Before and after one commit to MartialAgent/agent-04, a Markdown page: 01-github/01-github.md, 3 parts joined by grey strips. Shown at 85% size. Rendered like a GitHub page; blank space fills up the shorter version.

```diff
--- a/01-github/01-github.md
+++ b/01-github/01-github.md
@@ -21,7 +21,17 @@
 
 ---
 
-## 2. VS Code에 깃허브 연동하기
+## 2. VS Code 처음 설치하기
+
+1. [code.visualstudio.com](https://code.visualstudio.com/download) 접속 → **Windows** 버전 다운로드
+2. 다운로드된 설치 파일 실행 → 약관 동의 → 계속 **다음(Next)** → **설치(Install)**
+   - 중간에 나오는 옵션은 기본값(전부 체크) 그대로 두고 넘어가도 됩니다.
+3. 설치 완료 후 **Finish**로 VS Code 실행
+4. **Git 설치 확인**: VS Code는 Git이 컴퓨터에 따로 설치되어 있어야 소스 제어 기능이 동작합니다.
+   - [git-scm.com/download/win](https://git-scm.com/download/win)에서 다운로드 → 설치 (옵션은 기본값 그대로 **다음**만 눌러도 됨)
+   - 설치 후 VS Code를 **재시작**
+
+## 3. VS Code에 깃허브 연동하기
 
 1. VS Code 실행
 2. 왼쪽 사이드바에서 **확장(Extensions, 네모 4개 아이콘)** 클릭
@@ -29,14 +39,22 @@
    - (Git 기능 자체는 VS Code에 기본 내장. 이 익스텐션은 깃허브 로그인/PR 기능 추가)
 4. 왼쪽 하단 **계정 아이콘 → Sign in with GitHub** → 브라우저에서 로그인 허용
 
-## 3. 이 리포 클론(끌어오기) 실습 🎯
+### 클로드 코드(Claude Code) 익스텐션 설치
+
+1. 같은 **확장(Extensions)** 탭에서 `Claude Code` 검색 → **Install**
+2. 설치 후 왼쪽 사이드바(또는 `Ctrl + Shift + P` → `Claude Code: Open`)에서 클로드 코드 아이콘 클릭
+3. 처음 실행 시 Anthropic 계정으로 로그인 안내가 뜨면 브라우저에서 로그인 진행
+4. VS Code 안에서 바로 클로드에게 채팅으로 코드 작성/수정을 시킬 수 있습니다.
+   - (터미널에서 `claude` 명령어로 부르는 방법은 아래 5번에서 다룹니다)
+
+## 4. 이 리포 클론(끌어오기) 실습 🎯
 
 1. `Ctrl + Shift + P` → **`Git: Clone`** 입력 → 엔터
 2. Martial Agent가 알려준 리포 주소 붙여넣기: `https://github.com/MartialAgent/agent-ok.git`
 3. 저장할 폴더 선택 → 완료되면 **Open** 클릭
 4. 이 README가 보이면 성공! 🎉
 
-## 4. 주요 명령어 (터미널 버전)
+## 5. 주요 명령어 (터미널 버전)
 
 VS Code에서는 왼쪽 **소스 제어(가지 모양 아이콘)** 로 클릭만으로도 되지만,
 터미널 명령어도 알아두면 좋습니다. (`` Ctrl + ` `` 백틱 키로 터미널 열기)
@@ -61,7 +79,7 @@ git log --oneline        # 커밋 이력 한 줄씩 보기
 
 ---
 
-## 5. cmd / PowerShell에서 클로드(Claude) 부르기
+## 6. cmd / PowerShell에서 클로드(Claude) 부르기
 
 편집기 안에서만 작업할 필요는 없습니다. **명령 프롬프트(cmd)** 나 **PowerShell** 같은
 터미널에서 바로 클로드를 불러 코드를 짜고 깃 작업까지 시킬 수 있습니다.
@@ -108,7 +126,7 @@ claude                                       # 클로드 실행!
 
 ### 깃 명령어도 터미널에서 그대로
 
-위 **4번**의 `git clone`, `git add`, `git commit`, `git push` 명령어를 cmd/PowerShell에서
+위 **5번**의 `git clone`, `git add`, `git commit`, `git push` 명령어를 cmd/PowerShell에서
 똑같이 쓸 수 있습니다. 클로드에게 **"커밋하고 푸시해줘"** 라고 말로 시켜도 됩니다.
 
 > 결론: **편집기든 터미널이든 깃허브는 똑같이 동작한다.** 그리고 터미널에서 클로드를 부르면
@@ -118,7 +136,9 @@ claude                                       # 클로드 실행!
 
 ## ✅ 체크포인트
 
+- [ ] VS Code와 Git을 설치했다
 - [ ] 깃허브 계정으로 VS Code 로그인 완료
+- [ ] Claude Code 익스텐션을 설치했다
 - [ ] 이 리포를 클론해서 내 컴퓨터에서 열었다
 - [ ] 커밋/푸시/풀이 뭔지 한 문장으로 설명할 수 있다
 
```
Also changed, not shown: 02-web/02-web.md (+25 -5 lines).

_ _ _ _

Set down the data once more, word for word.

▶ _RESULT FOR THIS EXERCISE_
Before and after one commit to MartialAgent/agent-04, a Markdown page: 01-github/01-github.md, 3 parts joined by grey strips. Shown at 85% size. Rendered like a GitHub page; blank space fills up the shorter version.

```diff
--- a/01-github/01-github.md
+++ b/01-github/01-github.md
@@ -21,7 +21,17 @@
 
 ---
 
-## 2. VS Code에 깃허브 연동하기
+## 2. VS Code 처음 설치하기
+
+1. [code.visualstudio.com](https://code.visualstudio.com/download) 접속 → **Windows** 버전 다운로드
+2. 다운로드된 설치 파일 실행 → 약관 동의 → 계속 **다음(Next)** → **설치(Install)**
+   - 중간에 나오는 옵션은 기본값(전부 체크) 그대로 두고 넘어가도 됩니다.
+3. 설치 완료 후 **Finish**로 VS Code 실행
+4. **Git 설치 확인**: VS Code는 Git이 컴퓨터에 따로 설치되어 있어야 소스 제어 기능이 동작합니다.
+   - [git-scm.com/download/win](https://git-scm.com/download/win)에서 다운로드 → 설치 (옵션은 기본값 그대로 **다음**만 눌러도 됨)
+   - 설치 후 VS Code를 **재시작**
+
+## 3. VS Code에 깃허브 연동하기
 
 1. VS Code 실행
 2. 왼쪽 사이드바에서 **확장(Extensions, 네모 4개 아이콘)** 클릭
@@ -29,14 +39,22 @@
    - (Git 기능 자체는 VS Code에 기본 내장. 이 익스텐션은 깃허브 로그인/PR 기능 추가)
 4. 왼쪽 하단 **계정 아이콘 → Sign in with GitHub** → 브라우저에서 로그인 허용
 
-## 3. 이 리포 클론(끌어오기) 실습 🎯
+### 클로드 코드(Claude Code) 익스텐션 설치
+
+1. 같은 **확장(Extensions)** 탭에서 `Claude Code` 검색 → **Install**
+2. 설치 후 왼쪽 사이드바(또는 `Ctrl + Shift + P` → `Claude Code: Open`)에서 클로드 코드 아이콘 클릭
+3. 처음 실행 시 Anthropic 계정으로 로그인 안내가 뜨면 브라우저에서 로그인 진행
+4. VS Code 안에서 바로 클로드에게 채팅으로 코드 작성/수정을 시킬 수 있습니다.
+   - (터미널에서 `claude` 명령어로 부르는 방법은 아래 5번에서 다룹니다)
+
+## 4. 이 리포 클론(끌어오기) 실습 🎯
 
 1. `Ctrl + Shift + P` → **`Git: Clone`** 입력 → 엔터
 2. Martial Agent가 알려준 리포 주소 붙여넣기: `https://github.com/MartialAgent/agent-ok.git`
 3. 저장할 폴더 선택 → 완료되면 **Open** 클릭
 4. 이 README가 보이면 성공! 🎉
 
-## 4. 주요 명령어 (터미널 버전)
+## 5. 주요 명령어 (터미널 버전)
 
 VS Code에서는 왼쪽 **소스 제어(가지 모양 아이콘)** 로 클릭만으로도 되지만,
 터미널 명령어도 알아두면 좋습니다. (`` Ctrl + ` `` 백틱 키로 터미널 열기)
@@ -61,7 +79,7 @@ git log --oneline        # 커밋 이력 한 줄씩 보기
 
 ---
 
-## 5. cmd / PowerShell에서 클로드(Claude) 부르기
+## 6. cmd / PowerShell에서 클로드(Claude) 부르기
 
 편집기 안에서만 작업할 필요는 없습니다. **명령 프롬프트(cmd)** 나 **PowerShell** 같은
 터미널에서 바로 클로드를 불러 코드를 짜고 깃 작업까지 시킬 수 있습니다.
@@ -108,7 +126,7 @@ claude                                       # 클로드 실행!
 
 ### 깃 명령어도 터미널에서 그대로
 
-위 **4번**의 `git clone`, `git add`, `git commit`, `git push` 명령어를 cmd/PowerShell에서
+위 **5번**의 `git clone`, `git add`, `git commit`, `git push` 명령어를 cmd/PowerShell에서
 똑같이 쓸 수 있습니다. 클로드에게 **"커밋하고 푸시해줘"** 라고 말로 시켜도 됩니다.
 
 > 결론: **편집기든 터미널이든 깃허브는 똑같이 동작한다.** 그리고 터미널에서 클로드를 부르면
@@ -118,7 +136,9 @@ claude                                       # 클로드 실행!
 
 ## ✅ 체크포인트
 
+- [ ] VS Code와 Git을 설치했다
 - [ ] 깃허브 계정으로 VS Code 로그인 완료
+- [ ] Claude Code 익스텐션을 설치했다
 - [ ] 이 리포를 클론해서 내 컴퓨터에서 열었다
 - [ ] 커밋/푸시/풀이 뭔지 한 문장으로 설명할 수 있다
 
```
Also changed, not shown: 02-web/02-web.md (+25 -5 lines).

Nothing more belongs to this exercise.